SACRAMENTO — State Treasurer Phil Angelides said Thursday that delays by the California Public Utilities Commission mean the state won’t issue $12.5 billion in energy bonds to repay the state general fund until next year.
Any more delays could cause a $9.3 billion deficit in the next fiscal year, Angelides said.
California has spent nearly $9 billion buying power since January, when three utilities, who had amassed billions in debt, could no longer buy electricity for their customers.
“This state started this year in very tough times,” Angelides said. “To keep the lights on, the state lent its nest egg, money intended for education, health care services, programs for the poor and basic services of state government. It’s time to pay that money back.”
Before the state can sell the bonds, however, the PUC must approve two agreements, one which would set the initial portion of utility bills that will go toward repaying the state, the other to allow the state to raise electric rates if it isn’t collecting enough to repay the debts.
To make the bonds appealing to buyers, there must be a guarantee that some part of customers’ rates will be dedicated toward repayment, Angelides said.
But energy regulators have delayed voting on the agreements with the Department of Water Resources, the state agency charged with buying enough electricity to supply the utilities’ customers.

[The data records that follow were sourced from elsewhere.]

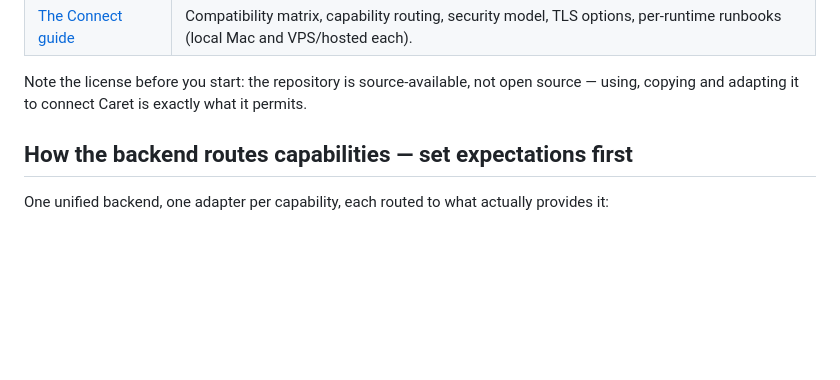
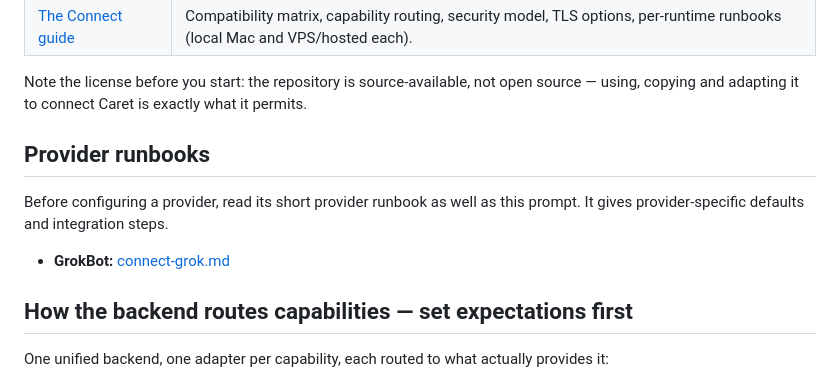
Before and after one commit to kballenegger/caret-docs, a Markdown page: agent-prompts/connect-caret.md, the part around the change. Rendered like a GitHub page; blank space fills up the shorter version.

Commit message:
docs(prompts): add GrokBot setup runbook

```diff
--- a/agent-prompts/connect-caret.md
+++ b/agent-prompts/connect-caret.md
@@ -24,6 +24,13 @@ Authoritative resources, in order:
 Note the license before you start: the repository is source-available,
 not open source — using, copying and adapting it to connect Caret is
 exactly what it permits.
+
+## Provider runbooks
+
+Before configuring a provider, read its short provider runbook as well as
+this prompt. It gives provider-specific defaults and integration steps.
+
+- **GrokBot:** [connect-grok.md](https://docs.typewithcaret.com/agent-prompts/connect-grok.md)
 
 ## How the backend routes capabilities — set expectations first
 
```
Also changed, not shown: agent-prompts/connect-grok.md (added, +58 -0 lines).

PUC Commissioner Richard Bilas and other commissioners have said they aren’t happy about potentially giving up the PUC’s right to scrutinize how the state is spending ratepayer dollars and how high it could raise electric rates.

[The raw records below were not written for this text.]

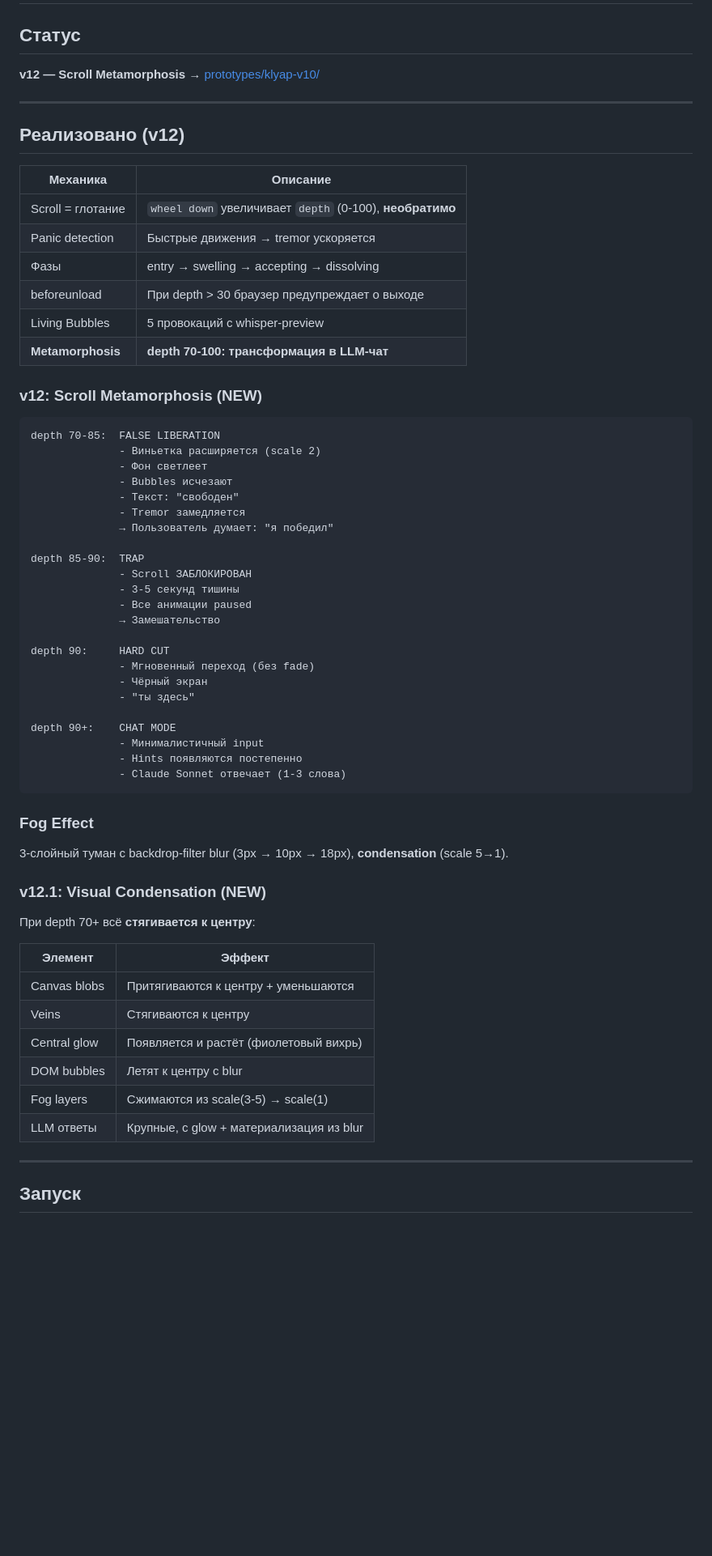
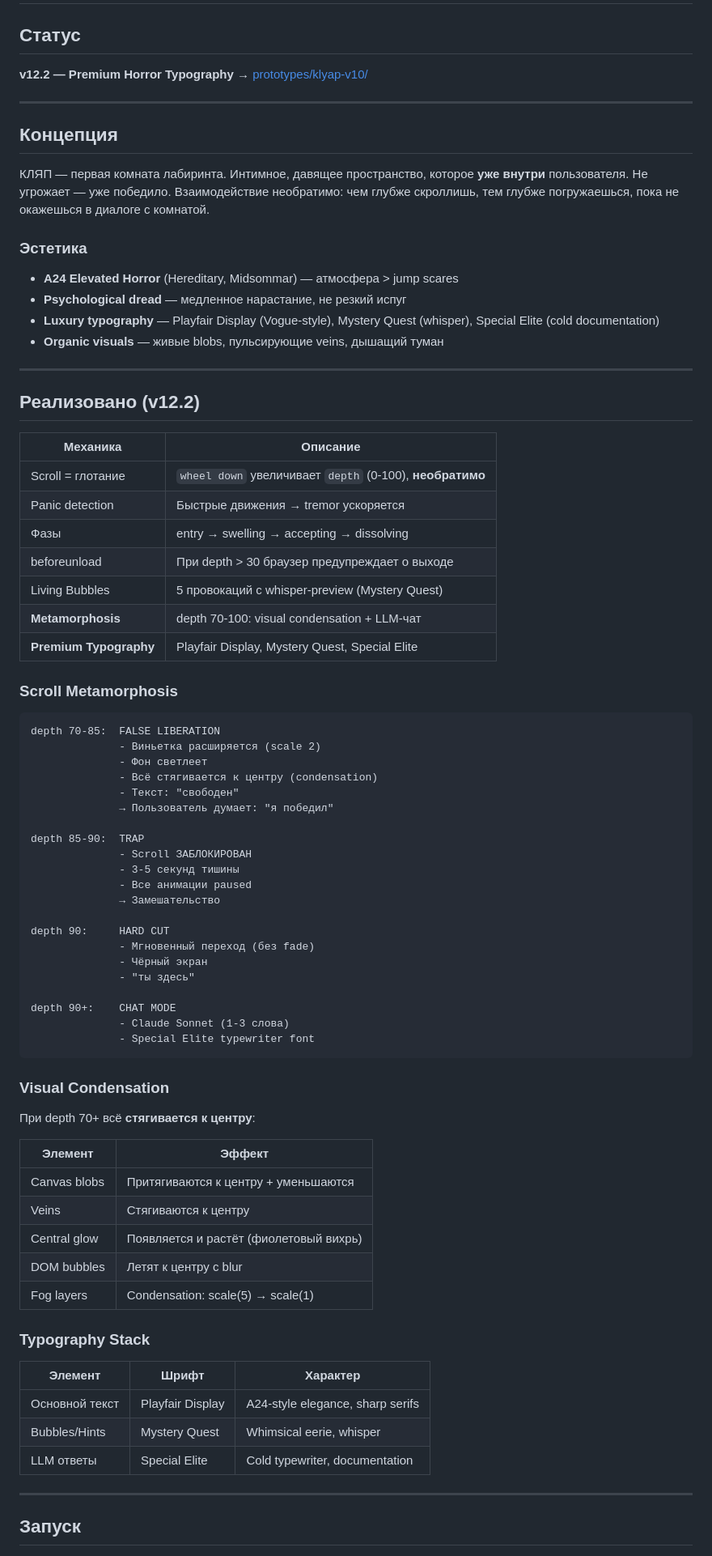
Before and after one commit to Humanji7/personal-site, a Markdown page: docs/HANDOFF_KLYAP.md, the part around one of its changes. Shown at 81% size. Rendered like a GitHub page; blank space fills up the shorter version.

````diff
--- a/docs/HANDOFF_KLYAP.md
+++ b/docs/HANDOFF_KLYAP.md
@@ -2,11 +2,23 @@
 
 ## Статус
 
-**v12 — Scroll Metamorphosis** → [prototypes/klyap-v10/](file:///Users/admin/projects/personal-site/prototypes/klyap-v10/)
+**v12.2 — Premium Horror Typography** → [prototypes/klyap-v10/](file:///Users/admin/projects/personal-site/prototypes/klyap-v10/)
 
 ---
 
-## Реализовано (v12)
+## Концепция
+
+КЛЯП — первая комната лабиринта. Интимное, давящее пространство, которое **уже внутри** пользователя. Не угрожает — уже победило. Взаимодействие необратимо: чем глубже скроллишь, тем глубже погружаешься, пока не окажешься в диалоге с комнатой.
+
+### Эстетика
+- **A24 Elevated Horror** (Hereditary, Midsommar) — атмосфера > jump scares
+- **Psychological dread** — медленное нарастание, не резкий испуг
+- **Luxury typography** — Playfair Display (Vogue-style), Mystery Quest (whisper), Special Elite (cold documentation)
+- **Organic visuals** — живые blobs, пульсирующие veins, дышащий туман
+
+---
+
+## Реализовано (v12.2)
 
 | Механика | Описание |
 |----------|----------|
@@ -14,18 +26,18 @@
 | Panic detection | Быстрые движения → tremor ускоряется |
 | Фазы | entry → swelling → accepting → dissolving |
 | beforeunload | При depth > 30 браузер предупреждает о выходе |
-| Living Bubbles | 5 провокаций с whisper-preview |
-| **Metamorphosis** | **depth 70-100: трансформация в LLM-чат** |
+| Living Bubbles | 5 провокаций с whisper-preview (Mystery Quest) |
+| **Metamorphosis** | depth 70-100: visual condensation + LLM-чат |
+| **Premium Typography** | Playfair Display, Mystery Quest, Special Elite |
 
-### v12: Scroll Metamorphosis (NEW)
+### Scroll Metamorphosis
 
 ```
 depth 70-85:  FALSE LIBERATION
               - Виньетка расширяется (scale 2)
               - Фон светлеет
-              - Bubbles исчезают
+              - Всё стягивается к центру (condensation)
               - Текст: "свободен"
-              - Tremor замедляется
               → Пользователь думает: "я победил"
 
 depth 85-90:  TRAP
@@ -40,16 +52,11 @@ depth 90:     HARD CUT
               - "ты здесь"
 
 depth 90+:    CHAT MODE
-              - Минималистичный input
-              - Hints появляются постепенно
-              - Claude Sonnet отвечает (1-3 слова)
+              - Claude Sonnet (1-3 слова)
+              - Special Elite typewriter font
 ```
 
-### Fog Effect
-
-3-слойный туман с backdrop-filter blur (3px → 10px → 18px), **condensation** (scale 5→1).
-
-### v12.1: Visual Condensation (NEW)
+### Visual Condensation
 
 При depth 70+ всё **стягивается к центру**:
 
@@ -59,8 +66,15 @@ depth 90+:    CHAT MODE
 | Veins | Стягиваются к центру |
 | Central glow | Появляется и растёт (фиолетовый вихрь) |
 | DOM bubbles | Летят к центру с blur |
-| Fog layers | Сжимаются из scale(3-5) → scale(1) |
-| LLM ответы | Крупные, с glow + материализация из blur |
+| Fog layers | Condensation: scale(5) → scale(1) |
+
+### Typography Stack
+
+| Элемент | Шрифт | Характер |
+|---------|-------|----------|
+| Основной текст | Playfair Display | A24-style elegance, sharp serifs |
+| Bubbles/Hints | Mystery Quest | Whimsical eerie, whisper |
+| LLM ответы | Special Elite | Cold typewriter, documentation |
 
 ---
 
````
Also changed, not shown: other parts of docs/HANDOFF_KLYAP.md (+60 -2 lines).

“I think there are a lot of problems with the agreement,” Bilas said. But it may be the best the state can do and “you’ve got to trade that off against the fiscal integrity of the state.”

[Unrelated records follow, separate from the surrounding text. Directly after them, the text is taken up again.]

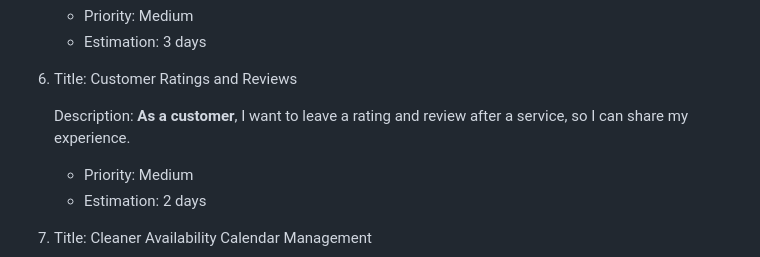
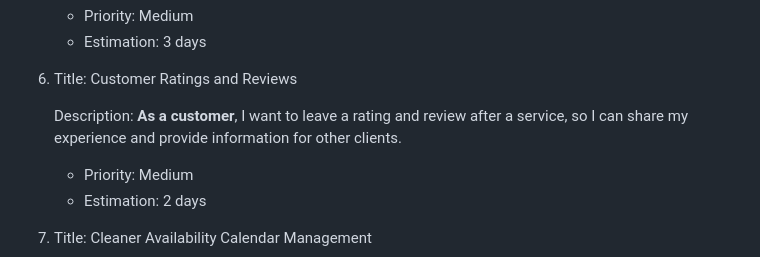
Before and after one commit to JiangJinsong/CP3407-myclean-app-group-10, a Markdown page: README.md, the part around the change. Drawn GitHub-style.

Commit message:
Update README.md
updated user story 6

```diff
--- a/README.md
+++ b/README.md
@@ -77,7 +77,7 @@ End:   YYYY-MM-DD
 
 6. Title: Customer Ratings and Reviews
 
-   Description: **As a customer**, I want to leave a rating and review after a service, so I can share my experience.
+   Description: **As a customer**, I want to leave a rating and review after a service, so I can share my experience and provide information for other clients.
    - Priority: Medium
    - Estimation: 2 days
 
```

After the PUC approval, it will take at least 60 days to arrange the bond sale, Angelides said, but a legal challenge could extend that timeline. The PUC is now set to vote on the issues Tuesday.
“I see no way these bonds could be sold this year,” Angelides said.
Without paying the state back by the 2002-03 fiscal year, the state will be short $9.3 billion, which would require cutting about 18 percent of California’s non-education spending, Angelides said.
Such a shortfall would resemble the deficits of the mid-1990s, when the state raised taxes and made deep spending cuts, he said.
The rate agreement has been stalled while the PUC examines an alternative plan for the bonds approved by the Legislature.
That plan, proposed by Sen. John Burton, D-San Francisco, would set aside part of existing consumer electricity rates to guarantee the state has enough money to pay off the energy bonds. It would also limit the use of the bond money to cover electricity purchases and legislatively approved administrative costs and would require public hearings before the DWR could raise consumer rates to cover power purchases.
Burton said there’s a consensus that his plan would save $1 billion and “make it easier to sell the bonds. Earlier this year, the treasurer endorsed splitting the bond payment, rather than giving carte blanche to the DWR.”
Consumer advocate Jamie Court of the Foundation for Taxpayer and Consumer Rights also supports Burton’s plan, saying it would stop DWR and Gov. Gray Davis from having a “blank check” for power deals.